Mary Baker Eddy, the founder of Christian Science, was one of the most famous religious figures of the late nineteenth century, eliciting harsh criticism even as she gained thousands of followers. The influence of sentimental Christianity has largely been ignored in work on her rhetoric, excluding her from the long tradition of female preaching in the nineteenth century. Rather than an outlier to this tradition, Eddy institutionalized sentimental Christianity in her new church with significant implications for women’s rhetorical authority. This paper ultimately argues that Eddy reconstituted the institutions that had defined the order of discourse of mid-century sentimental Christianity—building on them but likewise transforming them to suit her belief that matter was not real. It was this rejection of the pulpit and the masculine body that inhabited it that drew women from the churches of their childhood and validated their roles as advocates and leaders in the new denomination.

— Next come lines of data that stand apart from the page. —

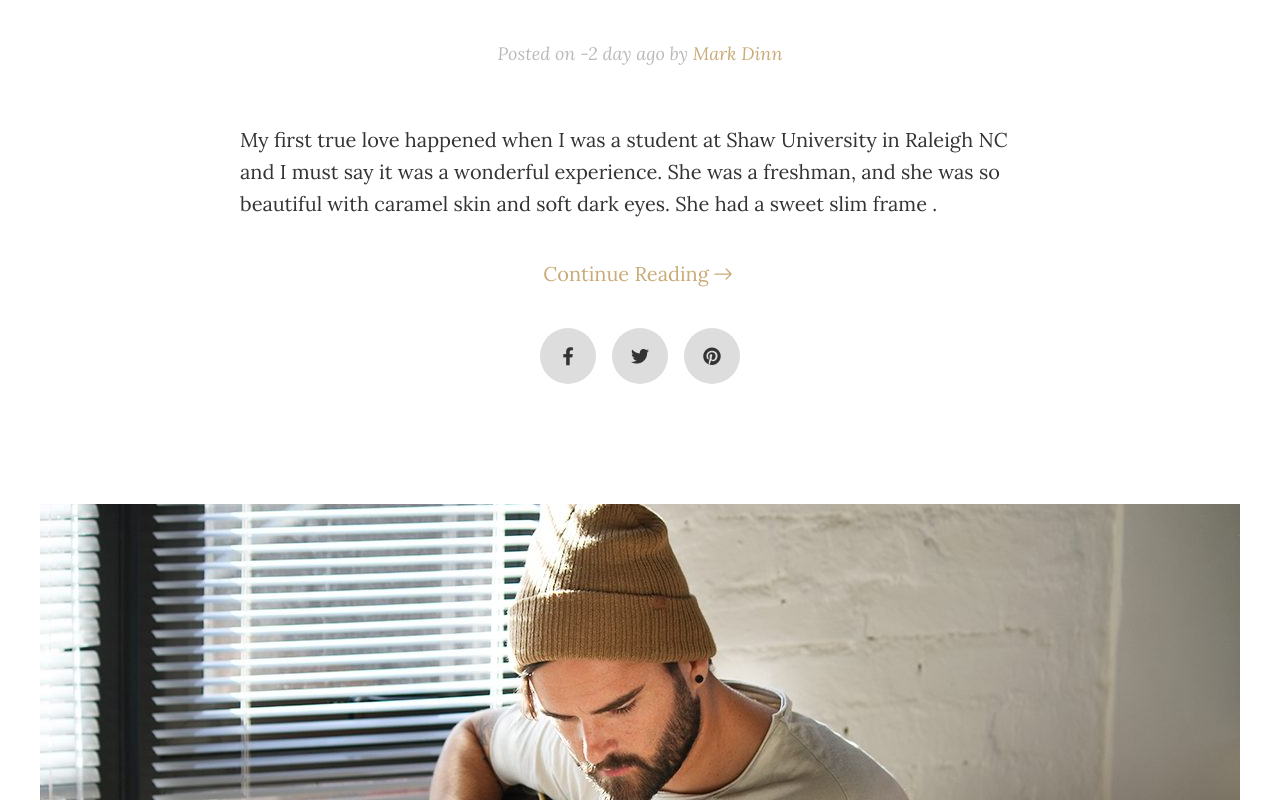
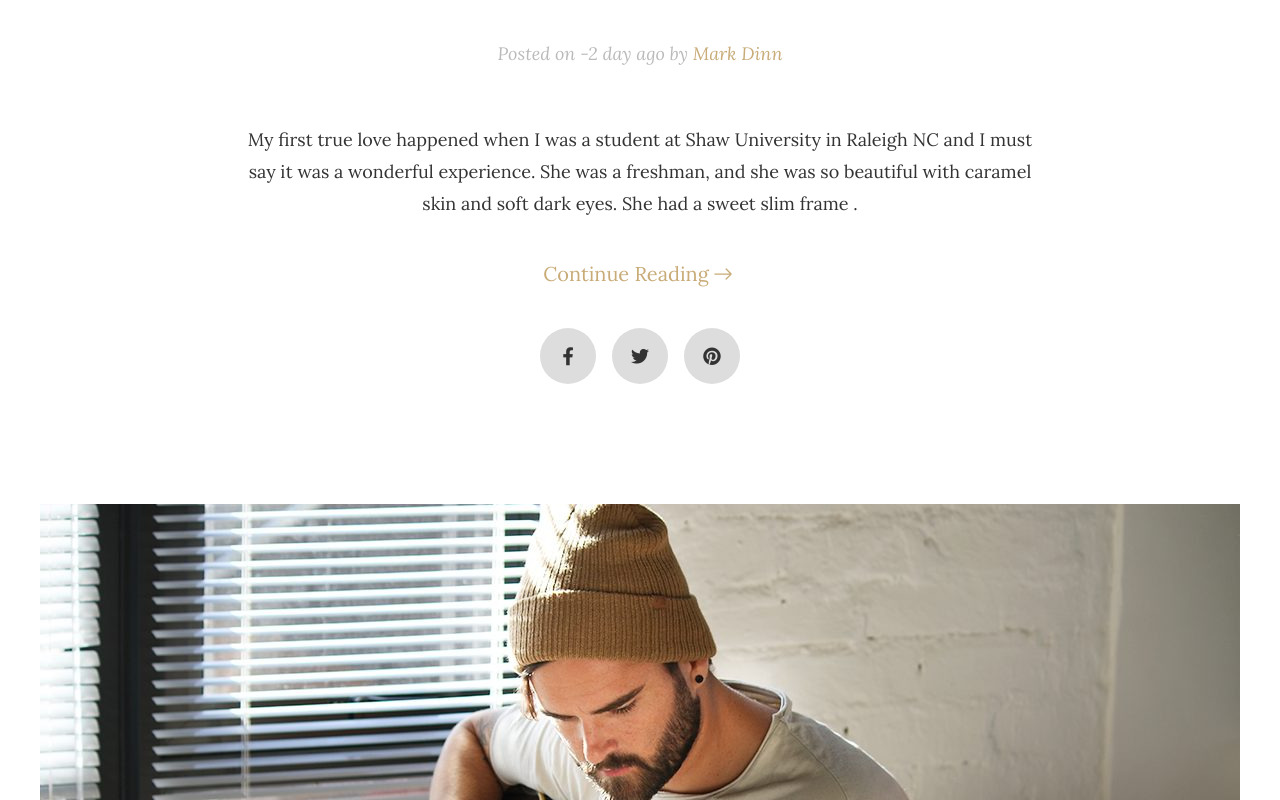
Before and after one commit to statichunt/techfeed-nextjs, a Next.js app: page / in a window 1280 px wide. Shown: the part 1540-2340 px from the top of the page. Built offline with nearby package versions, Linux system fonts and the light colour scheme.

Commit message:
fixed draft issue

```diff
--- a/component/Post.js
+++ b/component/Post.js
@@ -102,7 +102,7 @@ const Post = ({ value, page }) => {
                 </div>
               </div>
 
-              <div className="font-secondary text-xl font-normal leading-8 text-textColor">
+              <div className="font-secondary text-large text-center font-normal leading-8 text-textColor">
                 <p>{data.frontmatter.content}</p>
               </div>
 
--- a/lib/post/index.js
+++ b/lib/post/index.js
@@ -50,6 +50,7 @@ export const getDefaultPage = () => {
       path.join("content", filename),
       "utf-8"
     );
+
     const { data: frontmatter, content } = matter(metaDataWithFrontMatter);
     return {
       frontmatter,
--- a/pages/[slug]/index.js
+++ b/pages/[slug]/index.js
@@ -20,7 +20,8 @@ const Default = ({ filterPost }) => {
 
 export async function getStaticPaths() {
   const posts = getDefaultPage();
-  const paths = posts.map((d) => ({
+  const posdtWdraft = posts.filter((d) => d.frontmatter.draft != true);
+  const paths = posdtWdraft.map((d) => ({
     params: {
       slug: d.slug,
     },
--- a/pages/post/[slug]/index.js
+++ b/pages/post/[slug]/index.js
@@ -3,7 +3,7 @@ import path from "path";
 import FilterData from "@/component/FilterData";
 import matter from "gray-matter";
 import socialIcon from "../../../config/config.json";
-import { getAboutData, getPost } from "@/lib/post";
+import { getAboutData, getDefaultPage, getPost } from "@/lib/post";
 import SinglePosts from "@/component/SinglePost";
 import Layout from "@/component/Layout";
 
@@ -67,6 +67,7 @@ export const getStaticProps = async ({ params }) => {
 
   const posts = getPost();
   const aboutData = getAboutData();
+
   return {
     props: {
       posts,
```
Also changed, not shown: content/privacy.md (+1 -0 lines), content/terms.md (+1 -0 lines).
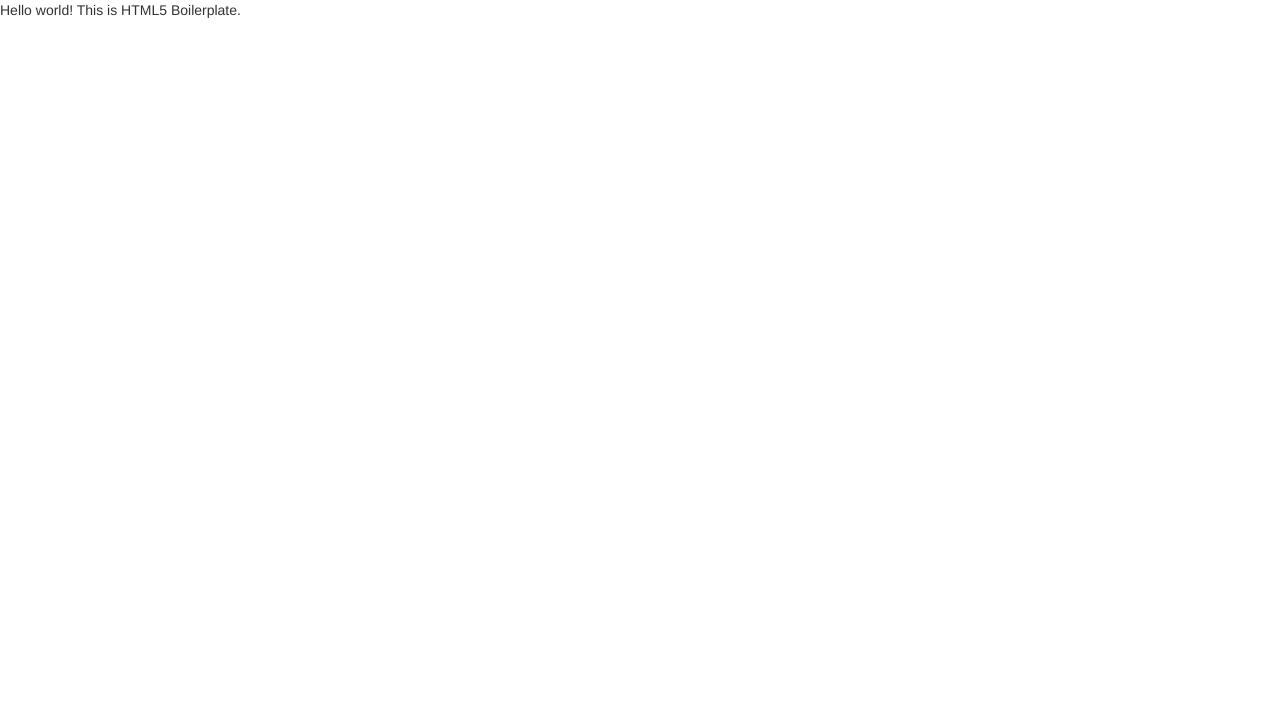
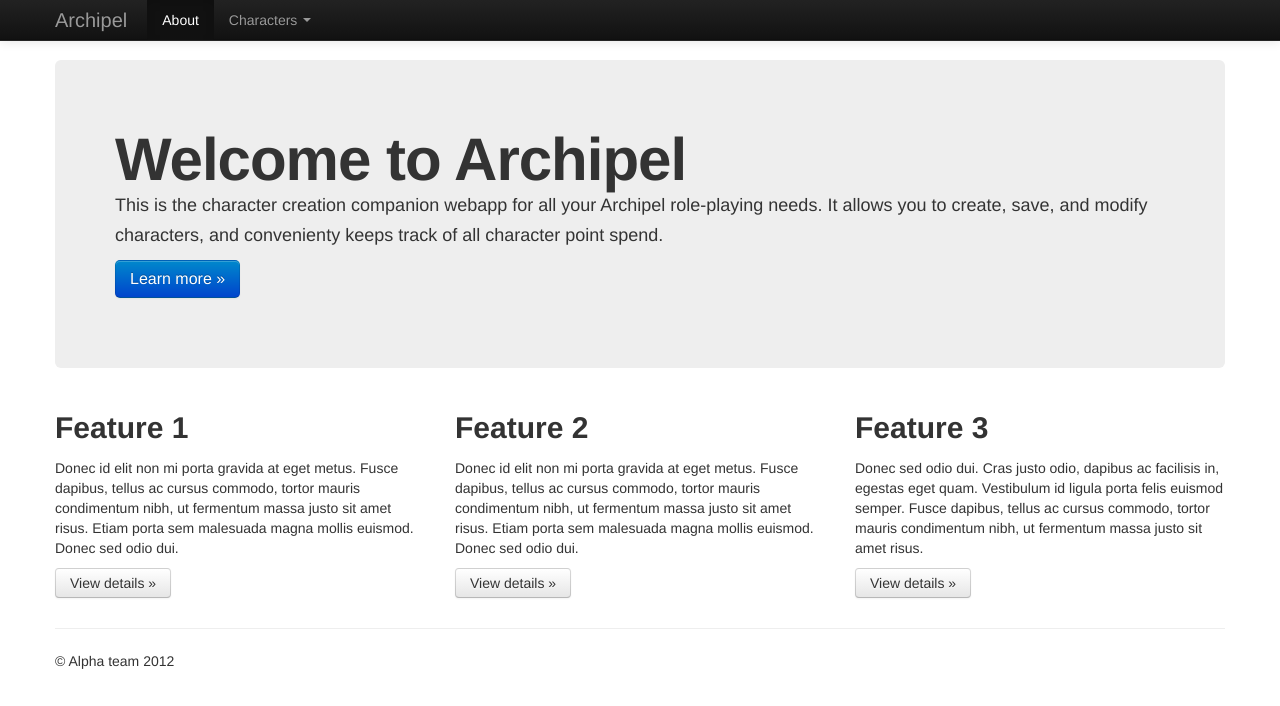
Before and after one commit to SebastianStadil/Archipel, a plain HTML site: page index.html in a window 1280 px wide. Drawn offline with nearby package versions, Linux system fonts and the light colour scheme.

Commit message:
Added navbar and flavor text
Edited CSS to prevent overlapping container with navbar, added navbar
and flavor text, fixed path to bootstrap.min.js

```diff
--- a/css/main.css
+++ b/css/main.css
@@ -21,6 +21,12 @@ textarea {
 body {
     font-size: 1em;
     line-height: 1.4;
+    /*
+     * Padding to keep the container
+     * and navbar from overlapping
+     */
+    padding-top: 60px;
+    padding-bottom: 40px;
 }
 
 /*
--- a/index.html
+++ b/index.html
@@ -22,6 +22,7 @@
         <link rel="stylesheet" href="css/main.css">
         <!-- Le bootstrap -->
         <link href="css/bootstrap.min.css" rel="stylesheet">
+        <link href="css/bootstrap-responsive.css" rel="stylesheet">
     </head>
     <body>
         <!--[if lt IE 7]>
@@ -29,7 +30,82 @@
         <![endif]-->
 
         <!-- Add your site or application content here -->
-        <p>Hello world! This is HTML5 Boilerplate.</p>
+
+        <!-- Le Menu -->
+        <div class="navbar navbar-inverse navbar-fixed-top">
+          <div class="navbar-inner">
+            <div class="container">
+              <a class="btn btn-navbar" data-toggle="collapse" data-target=".nav-collapse">
+                <span class="icon-bar"></span>
+                <span class="icon-bar"></span>
+                <span class="icon-bar"></span>
+              </a>
+              <a class="brand" href="#">Archipel</a>
+              <div class="nav-collapse collapse">
+                <ul class="nav">
+                  <li class="active"><a href="#">About</a></li>
+                  <li class="dropdown">
+                    <a href="#" class="dropdown-toggle" data-toggle="dropdown">Characters <b class="caret"></b></a>
+                    <ul class="dropdown-menu">
+                      <li><a href="#new">Create new</a></li>
+                      <li class="divider"></li>
+                      <li class="nav-header">Saved Characters</li>
+                      <li><a href="#glaurung">Glaurung</a></li>
+                      <li><a href="#nayak">Nayak</a></li>
+                    </ul>
+                  </li>
+                  <!-- TODO: About and Contact pages
+                  <li><a href="#about">About</a></li>
+                  <li><a href="#contact">Contact</a></li>
+                  -->
+                </ul>
+                <!-- Sign in is outside the current scope of this sprint
+                <form class="navbar-form pull-right">
+                  <input class="span2" type="text" placeholder="Email">
+                  <input class="span2" type="password" placeholder="Password">
+                  <button type="submit" class="btn">Sign in</button>
+                </form>
+                -->
+              </div><!--/.nav-collapse -->
+            </div>
+          </div>
+        </div>
+
+        <div class="container">
+
+          <!-- Main hero unit for a primary marketing message or call to action -->
+          <div class="hero-unit">
+            <h1>Welcome to Archipel</h1>
+            <p>This is the character creation companion webapp for all your Archipel role-playing needs. It allows you to create, save, and modify characters, and convenienty keeps track of all character point spend.</p>
+            <p><a class="btn btn-primary btn-large">Learn more &raquo;</a></p>
+          </div>
+
+          <!-- Example row of columns -->
+          <div class="row">
+            <div class="span4">
+              <h2>Feature 1</h2>
+              <p>Donec id elit non mi porta gravida at eget metus. Fusce dapibus, tellus ac cursus commodo, tortor mauris condimentum nibh, ut fermentum massa justo sit amet risus. Etiam porta sem malesuada magna mollis euismod. Donec sed odio dui. </p>
+              <p><a class="btn" href="#">View details &raquo;</a></p>
+            </div>
+            <div class="span4">
+              <h2>Feature 2</h2>
+              <p>Donec id elit non mi porta gravida at eget metus. Fusce dapibus, tellus ac cursus commodo, tortor mauris condimentum nibh, ut fermentum massa justo sit amet risus. Etiam porta sem malesuada magna mollis euismod. Donec sed odio dui. </p>
+              <p><a class="btn" href="#">View details &raquo;</a></p>
+            </div>
+            <div class="span4">
+              <h2>Feature 3</h2>
+              <p>Donec sed odio dui. Cras justo odio, dapibus ac facilisis in, egestas eget quam. Vestibulum id ligula porta felis euismod semper. Fusce dapibus, tellus ac cursus commodo, tortor mauris condimentum nibh, ut fermentum massa justo sit amet risus.</p>
+              <p><a class="btn" href="#">View details &raquo;</a></p>
+            </div>
+          </div>
+
+          <hr>
+
+          <footer>
+            <p>&copy; Alpha team 2012</p>
+          </footer>
+
+        </div> <!-- /container -->
 
         <!-- Le javascript
         ================================================== -->
@@ -40,7 +116,7 @@
         <script src="js/plugins.js"></script>
         <script src="js/main.js"></script>
         <!-- Le bootstrap -->
-        <script src="js/bootstrap.min.js"></script>
+        <script src="js/vendor/bootstrap.min.js"></script>
 
         <!-- Google Analytics: change UA-XXXXX-X to be your site's ID. -->
         <script>
```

|Number of pages||25|
|Journal||Journal for the History of Rhetoric|
|State||Published - 2021|
Bibliographical notePublisher Copyright:
© 2021 American Society for the History of Rhetoric.
ASJC Scopus subject areas
- Language and Linguistics
- Literature and Literary Theory
- Linguistics and Language